A popular faith-based program in Norfolk, Virginia, used volunteers every summer to do minor renovations to low-income homes. One church partners with local businesses to provide job fairs and training. Three churches help maintain a community garden. Regent University, a Christian institution in Virginia Beach, is partnering with a local elementary school to operate a literacy program. A local branch of the Southern Baptist Convention makes available three entertainment trailers for block parties. Some churches have purchased novelty ice cream trucks for neighborhood events. A Pittsburgh church helped revitalize a business corridor by investing in a popular restaurant. And more and more churches are incorporating community centers with gyms and fitness centers into their buildings rather than building grand edifices that are used only a few hours per week. This is good stewardship and saves taxpayers money.
Earning Trust and Being Competent
Prior to engaging in community development, however, perhaps the most important conversation church leaders should be having is how to be excellent at the eternal. A consultant told us the change in neighborhood dynamics requires trust and competence. Our job, the consultant said, “is to find the gap between a neighborhood’s stated values and their actual behavior and then find a gentle way to rub their nose in it.” Couldn’t the same statements be said of the preaching and teaching ministries of the church?

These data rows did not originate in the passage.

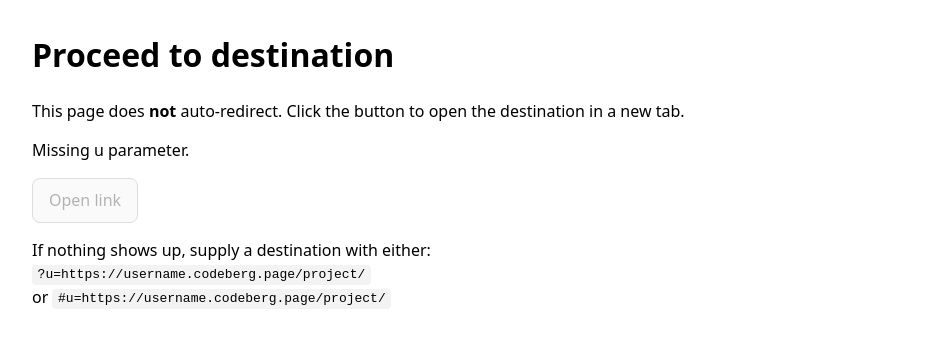
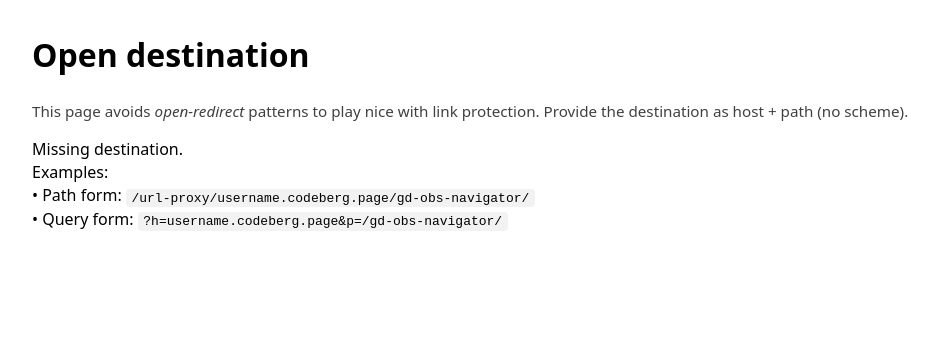
Before and after one commit to gllmAR/url-proxy, a plain HTML site: page index.html in a window 1280 px wide. Shown: the whole page, without its empty margins (0-935 px from the left). Drawn offline with Linux system fonts and the light colour scheme.

Commit message:
simpler no https

```diff
--- a/index.html
+++ b/index.html
@@ -3,31 +3,107 @@
 <head>
   <meta charset="utf-8" />
   <meta name="viewport" content="width=device-width,initial-scale=1" />
-  <title>Proceed to destination</title>
-  <!-- GitHub Pages can't set HTTP headers; use a meta CSP that allows our own script + inline styles -->
+  <title>Open destination</title>
+
+  <!-- CSP: no network loads, allow inline styles & scripts -->
   <meta http-equiv="Content-Security-Policy"
-        content="default-src 'none'; script-src 'self'; style-src 'unsafe-inline'; img-src 'self' data:; base-uri 'none'; form-action 'none'">
+        content="default-src 'none'; style-src 'unsafe-inline'; script-src 'unsafe-inline'; img-src 'none'; base-uri 'none'; form-action 'none'">
+
   <style>
-    body { font-family: system-ui, sans-serif; margin: 2rem; line-height: 1.45; }
-    .box { max-width: 56rem; }
-    button { font: inherit; padding: .6rem 1rem; border-radius: .5rem; border: 1px solid #ddd; cursor: pointer; }
-    code { background: #f3f3f3; padding: .15rem .35rem; border-radius: .25rem; }
-    .url { word-break: break-all; }
+    :root { color-scheme: light dark; }
+    body { font-family: system-ui, -apple-system, Segoe UI, Roboto, sans-serif; margin: 2rem; line-height: 1.45; }
+    .wrap { max-width: 56rem; }
+    button { padding: .6rem 1rem; border-radius: .5rem; border: 0; cursor: pointer; }
+    .note { opacity: .75; font-size: .95rem; }
+    code { background: #f2f2f2; padding: .1rem .35rem; border-radius: .25rem; }
+    @media (prefers-color-scheme: dark) { code { background: #2a2a2a; } }
   </style>
 </head>
 <body>
-  <div class="box">
-    <h1>Proceed to destination</h1>
-    <p>This page does <strong>not</strong> auto-redirect. Click the button to open the destination in a new tab.</p>
-    <p id="dest" class="url"></p>
+  <div class="wrap">
+    <h1>Open destination</h1>
+    <p class="note">
+      This page avoids <em>open-redirect</em> patterns to play nice with link protection.
+      Provide the destination as host + path (no scheme).
+    </p>
+
+    <p id="destInfo"></p>
+
     <p>
-      <button id="go" disabled>Open link</button>
+      <button id="openBtn" hidden>Open link</button>
     </p>
-    <p>If nothing shows up, supply a destination with either:
-      <br> <code>?u=https://username.codeberg.page/project/</code>
-      <br> or <code>#u=https://username.codeberg.page/project/</code>
-    </p>
+
+    <p class="note" id="help"></p>
   </div>
-  <script src="app.js"></script>
+
+  <script>
+    (function () {
+      // Accept either path segments or query params
+      // Path form: /url-proxy/<host>/<path…>
+      const pathParts = location.pathname.replace(/\/+$/, "").split("/").filter(Boolean);
+      // pathParts looks like ["url-proxy", "<host>", "gd-obs-navigator"]
+      let host = "";
+      let path = "";
+
+      if (pathParts.length >= 2) {
+        // everything after the first segment (repo name) is the payload
+        host = pathParts[1] || "";
+        path = "/" + pathParts.slice(2).join("/");
+      } else {
+        // Query form: ?h=<host>&p=/path
+        const qs = new URLSearchParams(location.search);
+        host = qs.get("h") || "";
+        path = qs.get("p") || "";
+      }
+
+      const info = document.getElementById("destInfo");
+      const help = document.getElementById("help");
+      const btn  = document.getElementById("openBtn");
+
+      function show(msg) { info.innerHTML = msg; }
+
+      // No full URLs allowed in inputs — prevents Safe Links from flagging by simple pattern match
+      const hasScheme = /(^|[^a-z])https?:\/\//i;
+
+      if (!host) {
+        show(
+          `Missing destination.<br>Examples:<br>
+          • Path form: <code>/url-proxy/username.codeberg.page/gd-obs-navigator/</code><br>
+          • Query form: <code>?h=username.codeberg.page&amp;p=/gd-obs-navigator/</code>`
+        );
+        return;
+      }
+
+      if (hasScheme.test(host) || hasScheme.test(path)) {
+        show(`Blocked: do not include <code>http(s)://</code>. Provide <code>host</code> and optional <code>path</code> only.`);
+        return;
+      }
+
+      // OPTIONAL: allow-list (tighten as needed)
+      const allowed = [
+        /\.codeberg\.page$/i,
+        /^codeberg\.org$/i, /\.codeberg\.org$/i
+      ];
+      const ok = allowed.some(rx => rx.test(host));
+      if (!ok) {
+        show(`Blocked host <code>${host}</code>. Only Codeberg is allowed here.`);
+        return;
+      }
+
+      // Normalize path
+      if (path && !path.startsWith("/")) path = "/" + path;
+
+      // Don’t print a clickable link (prevents scanners from following); just show a hint
+      show(`Ready to open: <code>${host}${path}</code>`);
+      help.textContent = `Tip: share links without the scheme (no "https://"). This reduces false positives from link protection.`;
+
+      btn.hidden = false;
+      btn.addEventListener("click", () => {
+        const url = "https://" + host + path;
+        // Avoid leaving the proxy in history
+        location.replace(url);
+      });
+    })();
+  </script>
 </body>
 </html>
```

If churches are not building trust in neighborhoods, and they’re not communicating their message with competence to changing demographics, what good will more community development do? Churches are far better equipped at changing hearts and minds. If the church is not adept at transforming lives, then doing cleanups or entering housing projects is of secondary importance.
A strategy employed in neighborhood development is having neighbors form “values groups” that meet in living rooms, backyards, and coffee shops, These groups discuss the values neighbors want for their neighborhood—such things as property appearance, supervision of children, being neighborly, and respecting others. We do this because government has wasted a great deal of money on projects that don’t change the underlying values and behavior of a neighborhood, and values are better changed through peer, neighbor-to-neighbor relationships than by government edicts. That government workers, and not churches, are doing this is indicative of the cultural changes in the last 50 years.
A positive side effect of the recession and the growing national debt is a reduction in public expectations. It is dawning on many that the government cannot solve everyone’s problems. It is also clear to city managers that more federal cutbacks are on the way. How this void will be filled is the big question. Some productive conversations today may lead to wise community development investments tomorrow. If you’re successful, government will no longer have to offer programs on being good neighbors.
Jim Herbst is a neighborhood development specialist with the city of Norfolk, Virginia.